### Aim of the exercise
Your answer should consist of the lines below that hold the word "filter".

### Materials provided
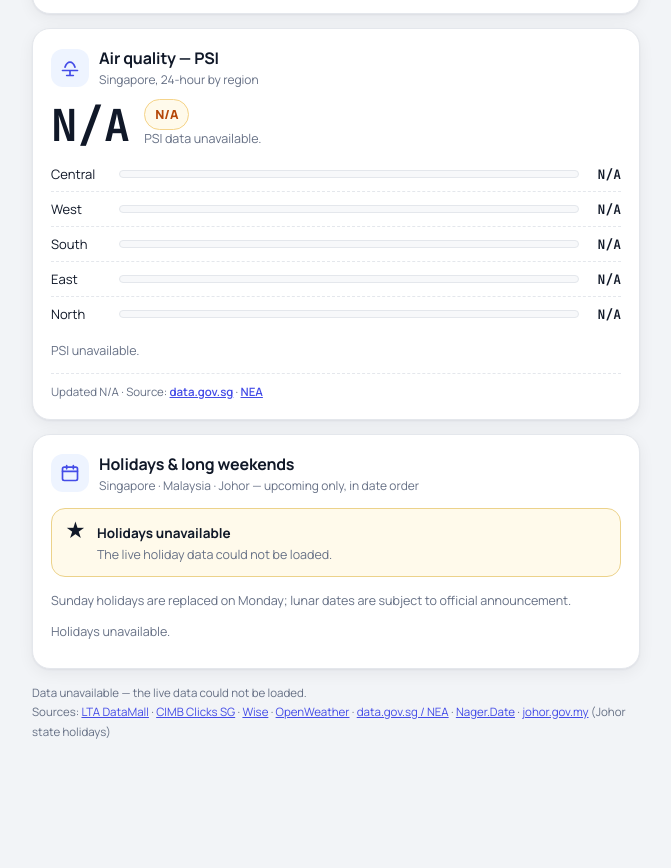
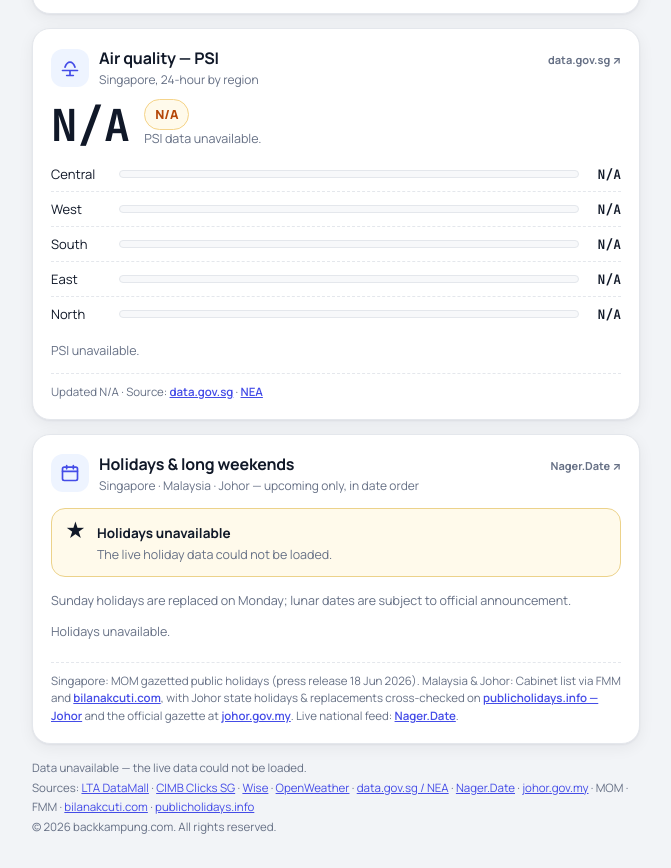
Before and after one commit to backkampung/sgmydash, a plain HTML site: page index.html in a window 1280 px wide. Shown: the part 2080-2948 px from the top of the page, without its empty margins (304-975 px from the left). Before the commit the page ends 2853 px from the top, so only its background shows below. Drawn offline with Linux system fonts and the light colour scheme; no server answers.

Commit message:
Footer: list all sources and add copyright 2026 backkampung.com

```diff
--- a/index.html
+++ b/index.html
@@ -40,6 +40,8 @@
   .icon svg{width:20px;height:20px}
   .card-title h2{font-size:16px;margin:0;letter-spacing:-.01em}
   .card-title p{margin:2px 0 0;font-size:12px;color:var(--muted)}
+  .source{font-size:11px;font-weight:700;color:var(--muted);white-space:nowrap;padding-top:5px;text-decoration:none}
+  .source:hover{color:var(--accent);text-decoration:underline}
   .src-foot{margin:12px 0 0;font-size:11.5px;color:var(--muted);border-top:1px dashed var(--line);padding-top:9px;line-height:1.55}
   .src-foot a{font-weight:600}
   .cp{border:1px solid var(--line);background:var(--surface-2);border-radius:14px;padding:16px}
@@ -256,6 +258,7 @@
           <div class="icon"><svg viewBox="0 0 24 24" fill="none" stroke="currentColor" stroke-width="2" stroke-linecap="round" stroke-linejoin="round"><path d="M4 7h13M17 7l-3-3M17 7l-3 3M20 17H7m0 0 3 3M7 17l3-3"/></svg></div>
           <div><h2 id="cmp-h">Send SGD → MYR</h2><p>CIMB vs Wise — what the recipient gets</p></div>
         </div>
+        <a class="source" href="https://www.cimbclicks.com.sg/sgd-to-myr" target="_blank" rel="noopener">CIMB SG ↗</a>
       </div>
 
       <div class="calc">
@@ -289,6 +292,7 @@
           <div class="icon"><svg viewBox="0 0 24 24" fill="none" stroke="currentColor" stroke-width="2" stroke-linecap="round" stroke-linejoin="round"><path d="M17.5 19a4.5 4.5 0 0 0 0-9 6 6 0 0 0-11.5 1.5A4 4 0 0 0 7 19h10.5Z"/></svg></div>
           <div><h2 id="wx-h">Weather</h2><p>Singapore · JB · Muar</p></div>
         </div>
+        <a class="source" href="https://openweathermap.org/" target="_blank" rel="noopener">OpenWeather ↗</a>
       </div>
       <div class="tabs" role="tablist" aria-label="Choose city">
         <button type="button" role="tab" aria-selected="true" data-city="sg">Singapore</button>
@@ -320,6 +324,7 @@
           <div class="icon"><svg viewBox="0 0 24 24" fill="none" stroke="currentColor" stroke-width="2" stroke-linecap="round" stroke-linejoin="round"><path d="M3 15h18M6 11c1.5-4 4-6 6-6s4.5 2 6 6M12 15v6M8 21h8"/></svg></div>
           <div><h2 id="psi-h">Air quality — PSI</h2><p>Singapore, 24-hour by region</p></div>
         </div>
+        <a class="source" href="https://data.gov.sg/" target="_blank" rel="noopener">data.gov.sg ↗</a>
       </div>
       <div class="psi-hero">
         <div class="psi-num" id="psiOverall">52</div>
@@ -343,6 +348,7 @@
           <div class="icon"><svg viewBox="0 0 24 24" fill="none" stroke="currentColor" stroke-width="2" stroke-linecap="round" stroke-linejoin="round"><rect x="3" y="5" width="18" height="16" rx="2"/><path d="M8 3v4M16 3v4M3 10h18"/></svg></div>
           <div><h2 id="hol-h">Holidays &amp; long weekends</h2><p>Singapore · Malaysia · Johor — upcoming only, in date order</p></div>
         </div>
+        <a class="source" href="https://date.nager.at/" target="_blank" rel="noopener">Nager.Date ↗</a>
       </div>
       <div class="longweekend">
         <div style="font-size:20px;line-height:1" aria-hidden="true">★</div>
@@ -354,13 +360,15 @@
           <li class="hol-empty">Enable JavaScript to load live holidays.</li>
         </ul>
       </div>
+      <p class="src-foot">Singapore: MOM gazetted public holidays (press release 18 Jun 2026). Malaysia &amp; Johor: Cabinet list via FMM and <a href="https://www.bilanakcuti.com/" target="_blank" rel="noopener">bilanakcuti.com</a>, with Johor state holidays &amp; replacements cross-checked on <a href="https://publicholidays.info/malaysia/johor/" target="_blank" rel="noopener">publicholidays.info — Johor</a> and the official gazette at <a href="https://www.johor.gov.my/" target="_blank" rel="noopener">johor.gov.my</a>. Live national feed: <a href="https://date.nager.at/" target="_blank" rel="noopener">Nager.Date</a>.</p>
     </section>
 
   </main>
 
   <footer>
     <span id="footerSnapshot">Snapshot: Sun 15 Nov 2026, Singapore time.</span><br>
-    Sources: <a href="https://datamall.lta.gov.sg/content/datamall/en.html" target="_blank" rel="noopener">LTA DataMall</a> · <a href="https://www.cimbclicks.com.sg/sgd-to-myr" target="_blank" rel="noopener">CIMB Clicks SG</a> · <a href="https://wise.com/" target="_blank" rel="noopener">Wise</a> · <a href="https://openweathermap.org/" target="_blank" rel="noopener">OpenWeather</a> · <a href="https://data.gov.sg/" target="_blank" rel="noopener">data.gov.sg / NEA</a> · <a href="https://date.nager.at/" target="_blank" rel="noopener">Nager.Date</a> · <a href="https://www.johor.gov.my/" target="_blank" rel="noopener">johor.gov.my</a> (Johor state holidays)
+    Sources: <a href="https://datamall.lta.gov.sg/content/datamall/en.html" target="_blank" rel="noopener">LTA DataMall</a> · <a href="https://www.cimbclicks.com.sg/sgd-to-myr" target="_blank" rel="noopener">CIMB Clicks SG</a> · <a href="https://wise.com/" target="_blank" rel="noopener">Wise</a> · <a href="https://openweathermap.org/" target="_blank" rel="noopener">OpenWeather</a> · <a href="https://data.gov.sg/" target="_blank" rel="noopener">data.gov.sg / NEA</a> · <a href="https://date.nager.at/" target="_blank" rel="noopener">Nager.Date</a> · <a href="https://www.johor.gov.my/" target="_blank" rel="noopener">johor.gov.my</a> · MOM · FMM · <a href="https://www.bilanakcuti.com/" target="_blank" rel="noopener">bilanakcuti.com</a> · <a href="https://publicholidays.info/malaysia/johor/" target="_blank" rel="noopener">publicholidays.info</a><br>
+    © 2026 backkampung.com. All rights reserved.
   </footer>
 </div>
 
```
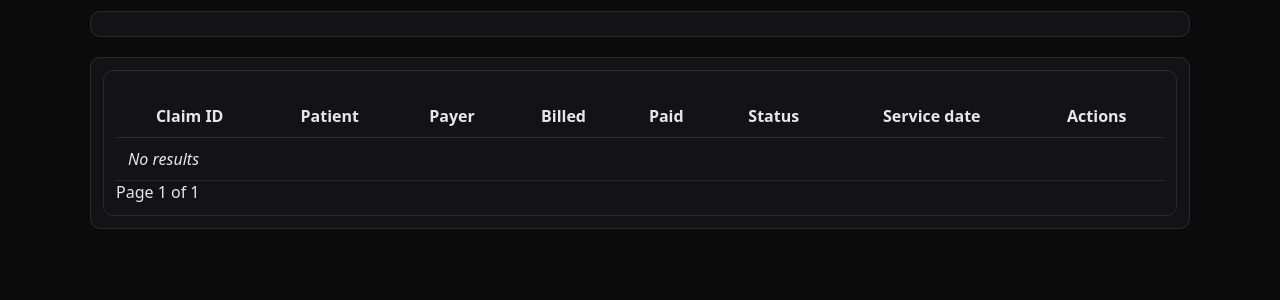
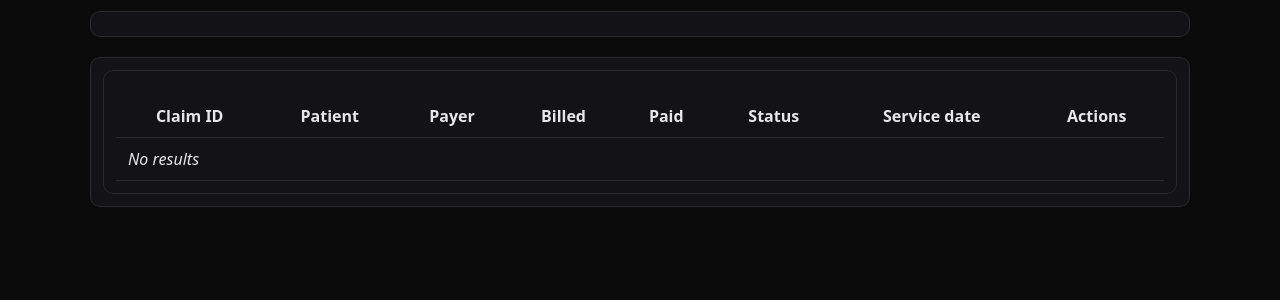
Before and after one commit to Navya-arugonda/erisa-dev-challenge, a Django app: page / in a window 1280 px wide. Shown: the part 174-474 px from the top of the page. Run offline with Django 5.2, Linux system fonts and the light colour scheme; data that the repository does not hold is empty; some libraries are stand-ins or nearby versions.

Commit message:
paginate claims reverted

```diff
--- a/claims/views.py
+++ b/claims/views.py
@@ -7,8 +7,6 @@ from django.shortcuts import get_object_or_404, redirect, render
 from django.views.decorators.http import require_POST
 from django.db.models.functions import Trim
 from django.http import HttpResponse
-from django.core.paginator import Paginator
-from django.db.models import Q
 
 from .forms import ClaimForm
 from .models import Claim, ClaimDetail, ClaimNote
@@ -25,36 +23,43 @@ def claim_list(request):
     q = (request.GET.get("q") or "").strip()
     status_sel = (request.GET.get("status") or "").strip()
 
-    # Only fetch the columns the table needs
-    qs = (Claim.objects
-          .only("id","claim_id","patient_name","payer","amount","paid_amount",
-                "status","service_date","flagged","last_updated")
-          .order_by("-last_updated"))
+    qs = Claim.objects.all().order_by("-last_updated")
 
-    # Search & filter
+    # --- search ---
     if q:
         qs = qs.filter(
             Q(claim_id__icontains=q) |
             Q(patient_name__icontains=q) |
             Q(payer__icontains=q)
         )
+
+    # --- status options (no choices on model -> build from DB) ---
+    # Pull raw statuses, trim in DB where available, then dedupe/sort in Python.
+    raw_statuses = list(
+        Claim.objects.exclude(status__isnull=True)
+             .annotate(_s=Trim("status"))
+             .values_list("_s", flat=True)
+    )
+    statuses = sorted(
+        { (s or "").strip() for s in raw_statuses if (s or "").strip() },
+        key=lambda s: s.lower()
+    )
+
+    # --- apply status filter ---
     if status_sel:
-        qs = qs.filter(status=status_sel)
-
-    # Paginate to avoid rendering thousands of rows at once
-    paginator = Paginator(qs, 50)   # 50 rows per page (tweak as you like)
-    page_number = request.GET.get("page")  # ?page=2 etc.
-    page_obj = paginator.get_page(page_number)
+        qs = qs.annotate(_s=Trim("status")).filter(_s__iexact=status_sel)
 
     ctx = {
-        "claims": page_obj,          # iterate over this in the table
-        "page_obj": page_obj,        # for pager controls
+        "claims": qs,
         "q": q,
         "status_sel": status_sel,
+        "statuses": statuses,
     }
 
     if _is_htmx(request):
+        # Return only the table for HTMX swaps
         return render(request, "includes/claim_table.html", ctx)
+
     return render(request, "claims/claim_list.html", ctx)
 
 def claim_detail(request, pk):
--- a/templates/includes/claim_table.html
+++ b/templates/includes/claim_table.html
@@ -38,28 +38,5 @@
     {% endfor %}
     </tbody>
   </table>
-  <div class="pager" id="pager">
-  {% if page_obj.has_previous %}
-    <a
-      hx-get="/?page={{ page_obj.previous_page_number }}&q={{ q }}&status={{ status_sel }}"
-      hx-target="#claim-table"
-      hx-push-url="true"
-      href="?page={{ page_obj.previous_page_number }}&q={{ q }}&status={{ status_sel }}">
-      ‹ Prev
-    </a>
-  {% endif %}
-
-  <span>Page {{ page_obj.number }} of {{ page_obj.paginator.num_pages }}</span>
-
-  {% if page_obj.has_next %}
-    <a
-      hx-get="/?page={{ page_obj.next_page_number }}&q={{ q }}&status={{ status_sel }}"
-      hx-target="#claim-table"
-      hx-push-url="true"
-      href="?page={{ page_obj.next_page_number }}&q={{ q }}&status={{ status_sel }}">
-      Next ›
-    </a>
-  {% endif %}
-</div>
 
 </div>
```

### Answer box
-    # Search & filter
         qs = qs.filter(
+    # --- apply status filter ---
-        qs = qs.filter(status=status_sel)
+        qs = qs.annotate(_s=Trim("status")).filter(_s__iexact=status_sel)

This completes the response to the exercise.